# TASK STATEMENT
For each line below that includes the word "thông", make a copy.

== Segment start ==

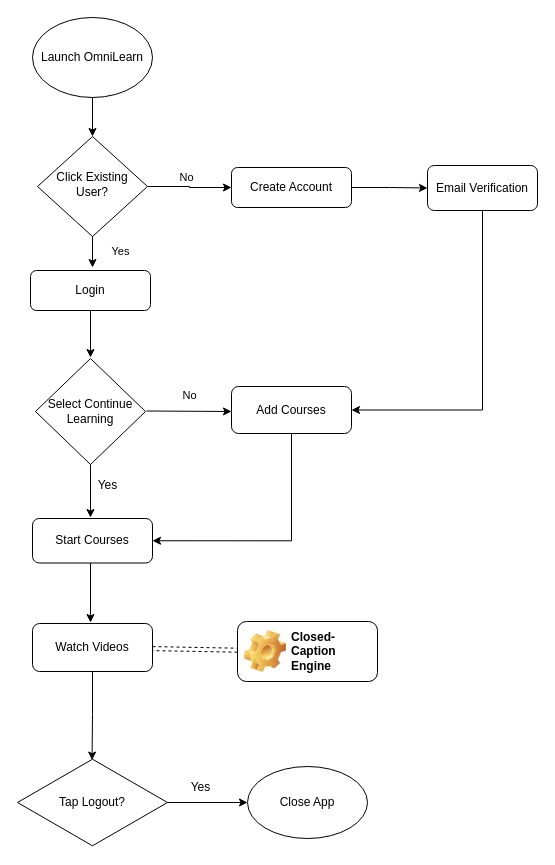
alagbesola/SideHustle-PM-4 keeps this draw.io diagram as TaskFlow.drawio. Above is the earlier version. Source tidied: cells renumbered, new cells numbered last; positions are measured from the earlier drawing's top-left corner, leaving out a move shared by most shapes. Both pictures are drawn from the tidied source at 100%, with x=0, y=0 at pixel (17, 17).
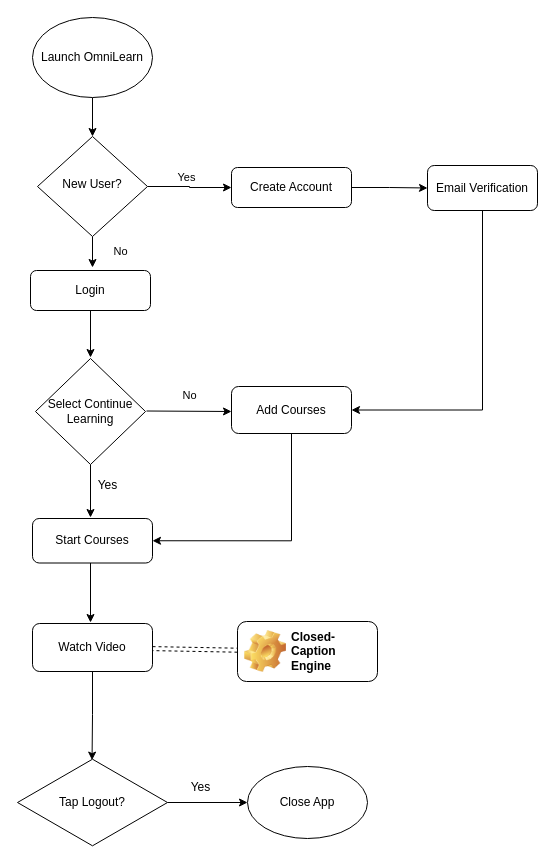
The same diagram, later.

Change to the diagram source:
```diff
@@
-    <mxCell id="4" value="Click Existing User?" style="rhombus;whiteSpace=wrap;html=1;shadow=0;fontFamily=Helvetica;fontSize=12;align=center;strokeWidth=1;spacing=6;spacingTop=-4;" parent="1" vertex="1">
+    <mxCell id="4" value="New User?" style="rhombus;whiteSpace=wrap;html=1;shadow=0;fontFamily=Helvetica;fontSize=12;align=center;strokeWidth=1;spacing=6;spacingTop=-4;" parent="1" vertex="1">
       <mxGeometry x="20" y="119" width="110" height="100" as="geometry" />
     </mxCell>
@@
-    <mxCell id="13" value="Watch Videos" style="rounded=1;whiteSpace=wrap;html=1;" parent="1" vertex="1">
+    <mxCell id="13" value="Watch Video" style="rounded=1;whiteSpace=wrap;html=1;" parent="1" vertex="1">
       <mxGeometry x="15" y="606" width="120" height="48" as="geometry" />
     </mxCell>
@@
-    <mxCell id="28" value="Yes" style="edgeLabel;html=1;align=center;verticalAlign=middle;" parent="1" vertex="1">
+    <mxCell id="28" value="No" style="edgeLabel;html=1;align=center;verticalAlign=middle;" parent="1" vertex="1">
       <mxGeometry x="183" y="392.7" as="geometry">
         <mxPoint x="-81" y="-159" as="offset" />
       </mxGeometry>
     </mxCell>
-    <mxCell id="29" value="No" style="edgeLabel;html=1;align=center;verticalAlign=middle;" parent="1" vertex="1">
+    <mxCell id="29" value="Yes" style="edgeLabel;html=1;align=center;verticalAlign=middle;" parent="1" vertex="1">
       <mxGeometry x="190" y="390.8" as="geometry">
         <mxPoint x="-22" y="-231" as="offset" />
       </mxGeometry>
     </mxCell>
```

== Segment end ==
== Segment start ==

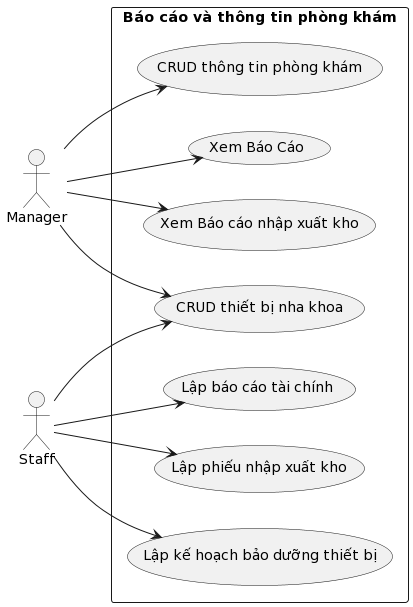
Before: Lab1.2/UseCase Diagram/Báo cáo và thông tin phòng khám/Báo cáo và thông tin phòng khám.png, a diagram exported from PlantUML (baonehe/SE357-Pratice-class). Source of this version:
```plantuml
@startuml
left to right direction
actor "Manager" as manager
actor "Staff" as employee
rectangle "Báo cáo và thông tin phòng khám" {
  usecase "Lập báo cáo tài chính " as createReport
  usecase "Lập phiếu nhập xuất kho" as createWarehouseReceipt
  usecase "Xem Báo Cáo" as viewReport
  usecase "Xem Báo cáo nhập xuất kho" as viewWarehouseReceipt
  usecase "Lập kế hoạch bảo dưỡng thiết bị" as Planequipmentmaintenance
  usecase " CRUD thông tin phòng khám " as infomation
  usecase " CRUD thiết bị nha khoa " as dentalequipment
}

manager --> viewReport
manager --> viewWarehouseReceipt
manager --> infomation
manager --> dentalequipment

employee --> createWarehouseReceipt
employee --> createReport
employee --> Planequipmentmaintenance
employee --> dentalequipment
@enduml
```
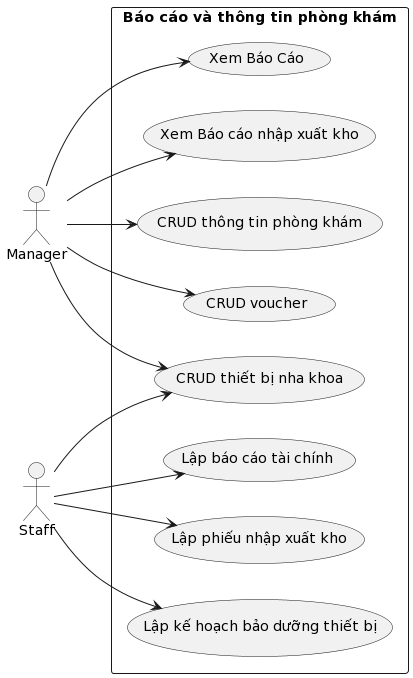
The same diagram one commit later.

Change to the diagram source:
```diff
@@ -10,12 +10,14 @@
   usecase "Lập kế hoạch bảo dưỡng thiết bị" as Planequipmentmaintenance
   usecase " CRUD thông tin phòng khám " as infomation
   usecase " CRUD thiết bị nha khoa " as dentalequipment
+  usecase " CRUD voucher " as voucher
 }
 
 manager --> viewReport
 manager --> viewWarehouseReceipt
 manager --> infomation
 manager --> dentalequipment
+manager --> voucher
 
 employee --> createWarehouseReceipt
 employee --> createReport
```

== Segment end ==

# RESPONSE AREA
Before: Lab1.2/UseCase Diagram/Báo cáo và thông tin phòng khám/Báo cáo và thông tin phòng khám.png, a diagram exported from PlantUML (baonehe/SE357-Pratice-class). Source of this version:
rectangle "Báo cáo và thông tin phòng khám" {
  usecase " CRUD thông tin phòng khám " as infomation
   usecase " CRUD thông tin phòng khám " as infomation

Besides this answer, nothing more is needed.